◆ **Task goal**: Search the data below for the string "diagram". Extract every line that contains it.

◆ **Information shown**:
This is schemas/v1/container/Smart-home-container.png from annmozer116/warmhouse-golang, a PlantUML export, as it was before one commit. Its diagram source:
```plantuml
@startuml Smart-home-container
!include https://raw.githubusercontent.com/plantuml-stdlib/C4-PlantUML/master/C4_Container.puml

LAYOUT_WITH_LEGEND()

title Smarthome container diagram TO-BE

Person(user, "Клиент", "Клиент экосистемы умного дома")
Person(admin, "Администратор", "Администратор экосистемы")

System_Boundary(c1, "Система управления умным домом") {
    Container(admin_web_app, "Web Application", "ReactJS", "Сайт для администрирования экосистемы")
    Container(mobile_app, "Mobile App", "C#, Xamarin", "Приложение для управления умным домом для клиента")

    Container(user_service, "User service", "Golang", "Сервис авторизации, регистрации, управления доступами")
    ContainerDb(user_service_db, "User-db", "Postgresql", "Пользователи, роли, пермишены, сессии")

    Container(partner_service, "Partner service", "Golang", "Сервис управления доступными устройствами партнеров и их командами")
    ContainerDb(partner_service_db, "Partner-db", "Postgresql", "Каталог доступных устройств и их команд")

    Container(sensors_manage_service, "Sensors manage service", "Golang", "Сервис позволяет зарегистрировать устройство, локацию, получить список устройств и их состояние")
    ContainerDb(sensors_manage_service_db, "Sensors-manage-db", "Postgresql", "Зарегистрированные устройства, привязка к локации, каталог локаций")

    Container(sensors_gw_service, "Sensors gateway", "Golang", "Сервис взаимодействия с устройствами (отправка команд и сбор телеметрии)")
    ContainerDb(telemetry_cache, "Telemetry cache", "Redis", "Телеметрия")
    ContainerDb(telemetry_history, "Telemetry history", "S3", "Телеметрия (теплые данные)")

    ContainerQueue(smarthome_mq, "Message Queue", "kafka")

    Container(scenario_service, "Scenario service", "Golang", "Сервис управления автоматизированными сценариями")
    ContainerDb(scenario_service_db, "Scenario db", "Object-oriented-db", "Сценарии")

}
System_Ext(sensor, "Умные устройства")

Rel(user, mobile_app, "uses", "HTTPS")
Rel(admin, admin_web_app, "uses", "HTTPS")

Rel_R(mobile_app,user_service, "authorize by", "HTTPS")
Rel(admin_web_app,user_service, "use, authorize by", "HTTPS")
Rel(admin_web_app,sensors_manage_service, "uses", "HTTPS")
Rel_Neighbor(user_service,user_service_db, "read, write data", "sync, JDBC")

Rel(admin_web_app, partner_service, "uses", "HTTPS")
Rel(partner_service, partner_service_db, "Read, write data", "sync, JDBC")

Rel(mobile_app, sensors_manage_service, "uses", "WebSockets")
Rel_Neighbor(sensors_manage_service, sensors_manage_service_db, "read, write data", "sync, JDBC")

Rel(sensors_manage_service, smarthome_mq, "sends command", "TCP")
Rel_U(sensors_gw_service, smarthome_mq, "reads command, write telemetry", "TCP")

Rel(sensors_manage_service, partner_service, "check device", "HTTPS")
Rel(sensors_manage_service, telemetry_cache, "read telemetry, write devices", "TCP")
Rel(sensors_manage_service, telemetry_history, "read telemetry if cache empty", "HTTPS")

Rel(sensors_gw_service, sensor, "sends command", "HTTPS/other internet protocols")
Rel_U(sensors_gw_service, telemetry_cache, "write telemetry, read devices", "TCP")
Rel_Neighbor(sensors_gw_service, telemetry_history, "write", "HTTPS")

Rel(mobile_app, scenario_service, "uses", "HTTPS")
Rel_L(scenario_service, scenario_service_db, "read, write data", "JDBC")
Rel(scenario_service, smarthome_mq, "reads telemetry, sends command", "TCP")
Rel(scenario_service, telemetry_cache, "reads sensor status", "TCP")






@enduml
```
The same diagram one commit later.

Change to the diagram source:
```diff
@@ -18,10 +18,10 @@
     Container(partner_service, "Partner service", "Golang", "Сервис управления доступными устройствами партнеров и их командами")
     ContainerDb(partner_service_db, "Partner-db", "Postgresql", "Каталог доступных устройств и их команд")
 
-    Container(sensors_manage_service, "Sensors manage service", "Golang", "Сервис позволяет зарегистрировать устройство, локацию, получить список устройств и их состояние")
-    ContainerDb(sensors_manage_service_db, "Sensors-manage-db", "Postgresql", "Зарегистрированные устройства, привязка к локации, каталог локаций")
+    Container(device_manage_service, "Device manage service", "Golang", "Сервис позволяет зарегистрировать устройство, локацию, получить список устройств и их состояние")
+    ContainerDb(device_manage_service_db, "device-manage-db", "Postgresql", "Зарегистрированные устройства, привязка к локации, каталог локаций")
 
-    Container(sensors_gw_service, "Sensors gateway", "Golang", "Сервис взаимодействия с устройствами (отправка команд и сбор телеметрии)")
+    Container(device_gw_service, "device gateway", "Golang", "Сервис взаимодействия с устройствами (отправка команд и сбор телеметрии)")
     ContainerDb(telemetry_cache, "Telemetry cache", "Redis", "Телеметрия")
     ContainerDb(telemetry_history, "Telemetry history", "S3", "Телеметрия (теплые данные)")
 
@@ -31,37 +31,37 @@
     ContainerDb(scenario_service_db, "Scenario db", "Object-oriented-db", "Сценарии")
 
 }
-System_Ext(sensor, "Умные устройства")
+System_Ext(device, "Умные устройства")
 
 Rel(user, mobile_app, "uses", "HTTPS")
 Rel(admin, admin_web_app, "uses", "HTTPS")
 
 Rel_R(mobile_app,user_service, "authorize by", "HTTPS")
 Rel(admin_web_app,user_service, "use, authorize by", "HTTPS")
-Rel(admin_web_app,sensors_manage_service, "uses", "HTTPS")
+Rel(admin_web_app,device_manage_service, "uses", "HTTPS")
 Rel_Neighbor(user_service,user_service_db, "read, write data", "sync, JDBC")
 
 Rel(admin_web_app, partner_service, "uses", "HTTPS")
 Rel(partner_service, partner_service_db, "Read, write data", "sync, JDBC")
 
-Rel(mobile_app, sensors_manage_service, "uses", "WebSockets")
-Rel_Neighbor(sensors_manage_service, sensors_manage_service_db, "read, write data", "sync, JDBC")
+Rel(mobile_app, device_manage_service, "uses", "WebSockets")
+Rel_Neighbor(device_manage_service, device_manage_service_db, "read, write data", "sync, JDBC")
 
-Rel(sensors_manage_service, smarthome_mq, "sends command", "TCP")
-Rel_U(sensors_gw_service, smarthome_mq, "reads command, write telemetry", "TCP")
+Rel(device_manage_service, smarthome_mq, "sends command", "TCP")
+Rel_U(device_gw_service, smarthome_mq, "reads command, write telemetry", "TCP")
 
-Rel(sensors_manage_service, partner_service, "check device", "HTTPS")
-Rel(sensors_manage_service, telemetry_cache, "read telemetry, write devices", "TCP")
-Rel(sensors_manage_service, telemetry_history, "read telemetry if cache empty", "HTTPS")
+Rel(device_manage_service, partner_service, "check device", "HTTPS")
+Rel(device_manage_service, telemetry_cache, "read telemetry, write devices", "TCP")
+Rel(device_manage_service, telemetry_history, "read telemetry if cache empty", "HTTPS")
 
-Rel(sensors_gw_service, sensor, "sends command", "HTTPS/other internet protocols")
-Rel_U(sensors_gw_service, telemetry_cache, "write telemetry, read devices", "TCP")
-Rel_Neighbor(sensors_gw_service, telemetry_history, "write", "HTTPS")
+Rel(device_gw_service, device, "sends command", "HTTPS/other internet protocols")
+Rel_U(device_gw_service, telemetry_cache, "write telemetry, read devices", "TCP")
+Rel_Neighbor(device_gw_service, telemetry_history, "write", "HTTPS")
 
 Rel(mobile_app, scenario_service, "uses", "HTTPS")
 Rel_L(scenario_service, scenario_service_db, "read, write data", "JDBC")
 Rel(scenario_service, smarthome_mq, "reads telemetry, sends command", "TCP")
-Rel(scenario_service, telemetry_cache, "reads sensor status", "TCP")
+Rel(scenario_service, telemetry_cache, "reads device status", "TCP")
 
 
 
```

◆ **Result of this task**:
This is schemas/v1/container/Smart-home-container.png from annmozer116/warmhouse-golang, a PlantUML export, as it was before one commit. Its diagram source:
title Smarthome container diagram TO-BE
The same diagram one commit later.
Change to the diagram source:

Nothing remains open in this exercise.